I’ve been waiting for this book since February 1981 when I first walked down the steps at Jomo Kenyatta airport into a relationship with Kenya that has endured many twists and turns over 32 years, but still survives.
News & Features
We just got a report from Musa Ibrahim that the KPLC connection at the Northern Camp is back on. The faulty transformer has been replaced.
We encourage members to visit the Northern Camp and see what it has to offer.

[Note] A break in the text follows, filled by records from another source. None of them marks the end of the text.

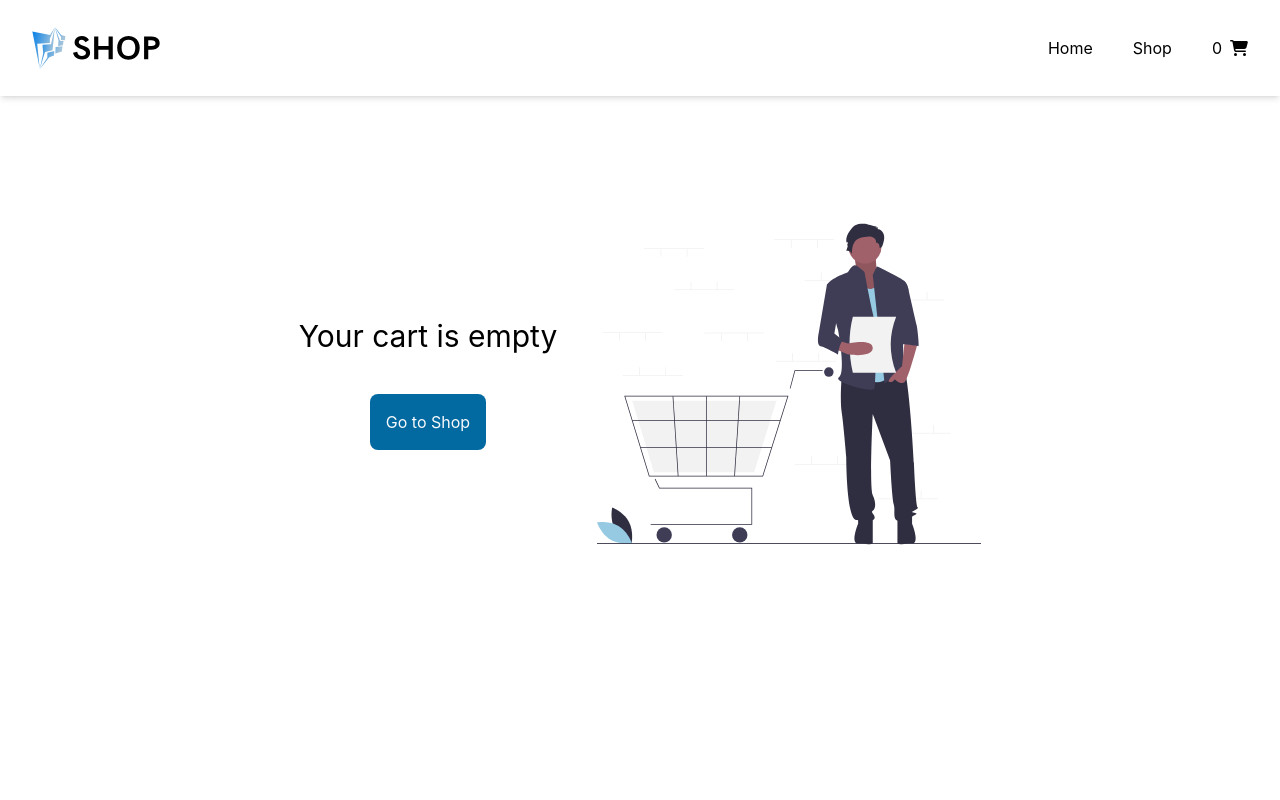
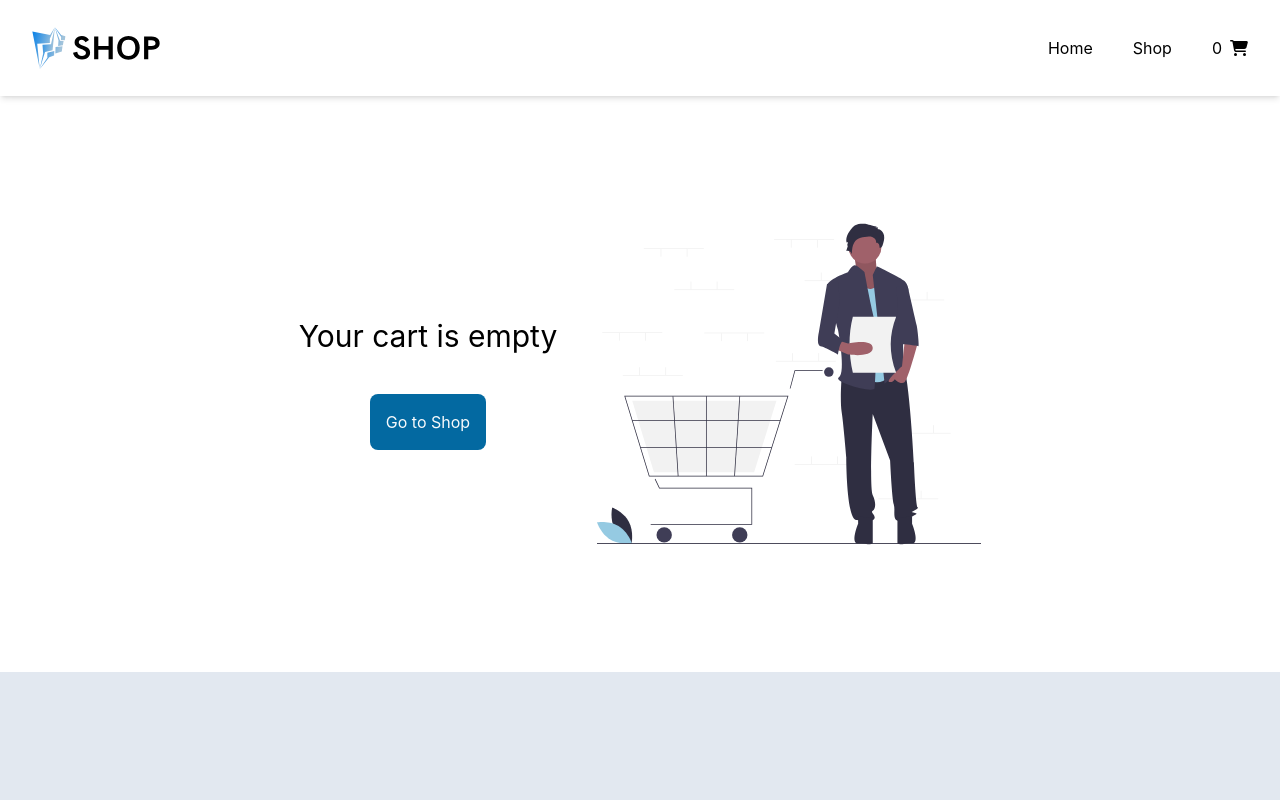
Before and after one commit to hugolyy420/Shopping-Cart, a React (Vite) app: page /cart in a window 1280 px wide. Shown: the top 800 px of the page. Built offline with nearby package versions, Linux system fonts and the light colour scheme.

Commit message:
style: remove cart screen height

```diff
--- a/src/components/Cart/Cart.jsx
+++ b/src/components/Cart/Cart.jsx
@@ -66,7 +66,7 @@ const Cart = () => {
   };
 
   return (
-    <section className="max-w-screen-xl mx-auto p-12 md:p-24 min-h-screen">
+    <section className="max-w-screen-xl mx-auto p-12 md:p-24 ">
       {cartItems.length === 0 ? (
         <div className="flex flex-col items-center gap-10 md:flex-row">
           <div className="flex flex-col">
```
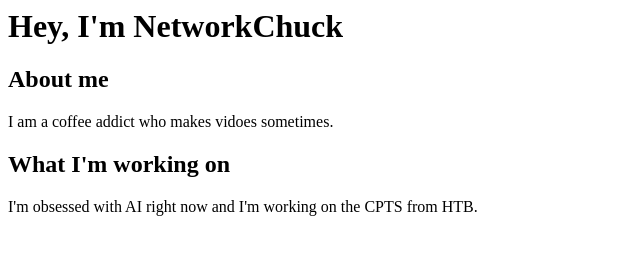
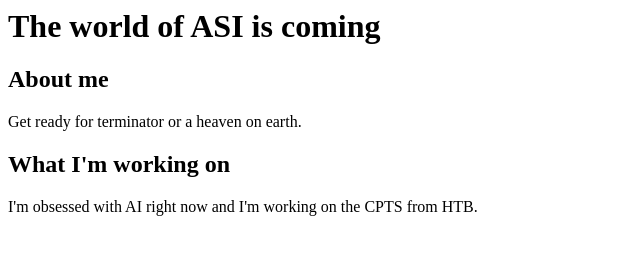
Before and after one commit to Backfire80/mani, a plain HTML site: page index.html in a window 1280 px wide. Shown: the whole page, without its empty margins (0-640 px from the left). Drawn offline with Linux system fonts and the light colour scheme.

Commit message:
Update index.html

```diff
--- a/index.html
+++ b/index.html
@@ -1,12 +1,12 @@
 
 <html>
     <h1>
-        Hey, I'm NetworkChuck
+        The world of ASI is coming
     </h1>
     <body>
         <h2>About me</h2>
         <p>
-            I am a coffee addict who makes vidoes sometimes.
+            Get ready for terminator or a heaven on earth.
         </p>
         <h2>What I'm working on</h2>
         <p>
```
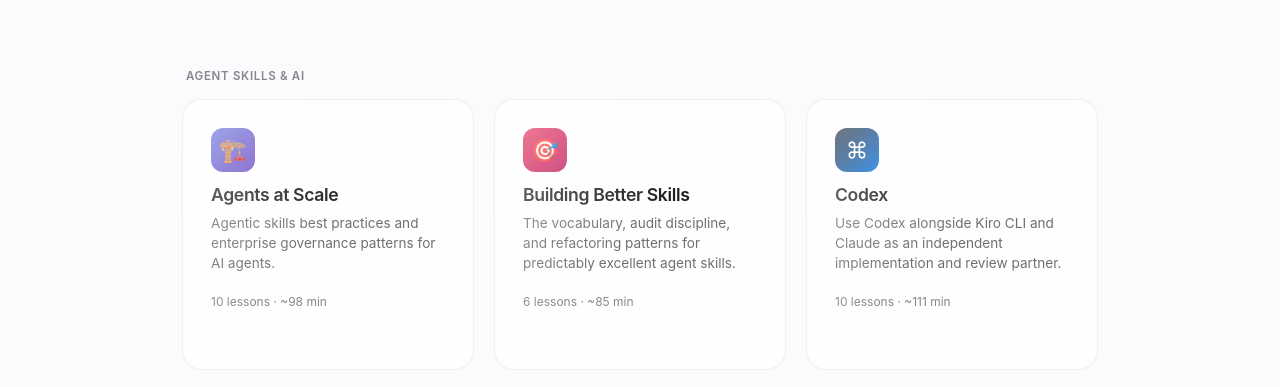
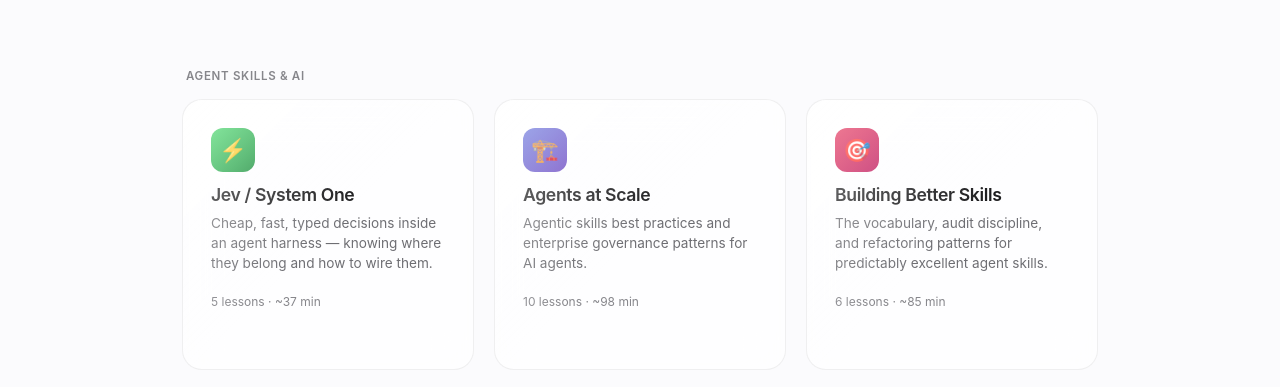
Before and after one commit to imforster/sandbox, a plain HTML site: page learning/index.html in a window 1280 px wide. Shown: the part 555-942 px from the top of the page. Drawn offline with Linux system fonts and the light colour scheme.

Commit message:
Update to add jev lesson

```diff
--- a/learning/index.html
+++ b/learning/index.html
@@ -251,6 +251,10 @@
         background: linear-gradient(135deg, #0a84ff, #5a67d8);
         color: white;
       }
+      .icon-jev {
+        background: linear-gradient(135deg, #30d158, #1a8f3c);
+        color: white;
+      }
 
       .footer {
         text-align: center;
@@ -370,6 +374,17 @@
 
       <div class="section-label">Agent Skills & AI</div>
       <div class="grid">
+        <a href="../learn-jev/" class="card">
+          <div class="card-icon icon-jev">⚡</div>
+          <div class="card-title">Jev / System One</div>
+          <div class="card-desc">
+            Cheap, fast, typed decisions inside an agent harness — knowing where
+            they belong and how to wire them.
+          </div>
+          <div class="card-meta">5 lessons · ~37 min</div>
+          <div class="card-arrow">Start →</div>
+        </a>
+
         <a href="../agents-at-scale/" class="card">
           <div class="card-icon icon-agent">🏗️</div>
           <div class="card-title">Agents at Scale</div>
--- a/shared/nav.js
+++ b/shared/nav.js
@@ -270,6 +270,7 @@
       { text: 'Codex', href: '/sandbox/learn-codex/' },
       { text: 'Fullstack Agent', href: '/sandbox/learn-fullstack-agent/' },
       { text: 'Graphify', href: '/sandbox/learn-graphify/' },
+      { text: 'Jev / System One', href: '/sandbox/learn-jev/' },
       { text: 'Jujutsu (jj)', href: '/sandbox/learn-jj/' },
       { text: 'Safe Agentic Workflows', href: '/sandbox/safe-agentic-workflows/' },
       { text: 'SkillOpt & Harnesses', href: '/sandbox/learn-skillopt-harness/' },
```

Some 8 km of alpine rivers in a 8,000 ha Conservancy with mature montane forests, alpine meadows, glades and moorlands on a 60 year lease with opportunities for trout fishing, mountaineering and wildlife observations. Set in the Mt Kenya Forest Reserve, a UNESCO World Heritage Site and only 2½ hrs drive from Nairobi. Offer limited to 6 investors who have the following benefits:
Use of a large log cabin/cottage with staff quarters, furnished and serviced
Trout fishing, mountaineering and wildlife viewing opportunities
Professional Conservancy management
We have had a great response to our request for prizes for the KASA raffle on 6th April 2013.
Please see current prize list below with donations still coming in!
Tickets are only 200/-.
Please purchase raffle tickets to show your appreciation of the generosity of the donors & also your support of KASA.
There is an opinion circulating in this Club that there are no fish in the Northern or Gichuki Rivers. This is as truthful as the claim from Pakistani Government that no-one of any interest was living in a mansion in Abbottabad for five and a half years.
So we ask you all to try the Northern Camp this year. Here are ten good reasons to fish the Northern and Gichuki:-
I have just returned from the Southern. Work is continuing on redistribution of the landslide debris but the water pipe from the weir is not yet functioning.
The river down to the Tutho junction is chocolate colored and is, I think, not worth fishing. From the junction down, the water is the color of weak milky coffee and is certainly fish-able. However, any rain in the forest will likely adversely affect the fishing.
What do a 15th century English noblewoman, animal feathers, a rugby accident and a runaway modern leisure industry have to do with Kenya? The answer is flies. No not that irritating black buzzing variety, but the sort used in the noble sport of fly-fishing..
It is a debate that has raged for years. But now Britain’s four million anglers can rest easy – because fish do not feel pain, scientists have concluded.
Fish do not even suffer when they are hooked and fighting for their lives, according to research by an international team.
They say fish do not have a brain system or enough sensory receptors in the nerve cells to experience suffering.
Captain Andy's has moved from Lenana Forest Centre to the Bush Rover complex on Karen Road. Anthony is still managing the shop and happy to help and order anything that isn't on the shelves.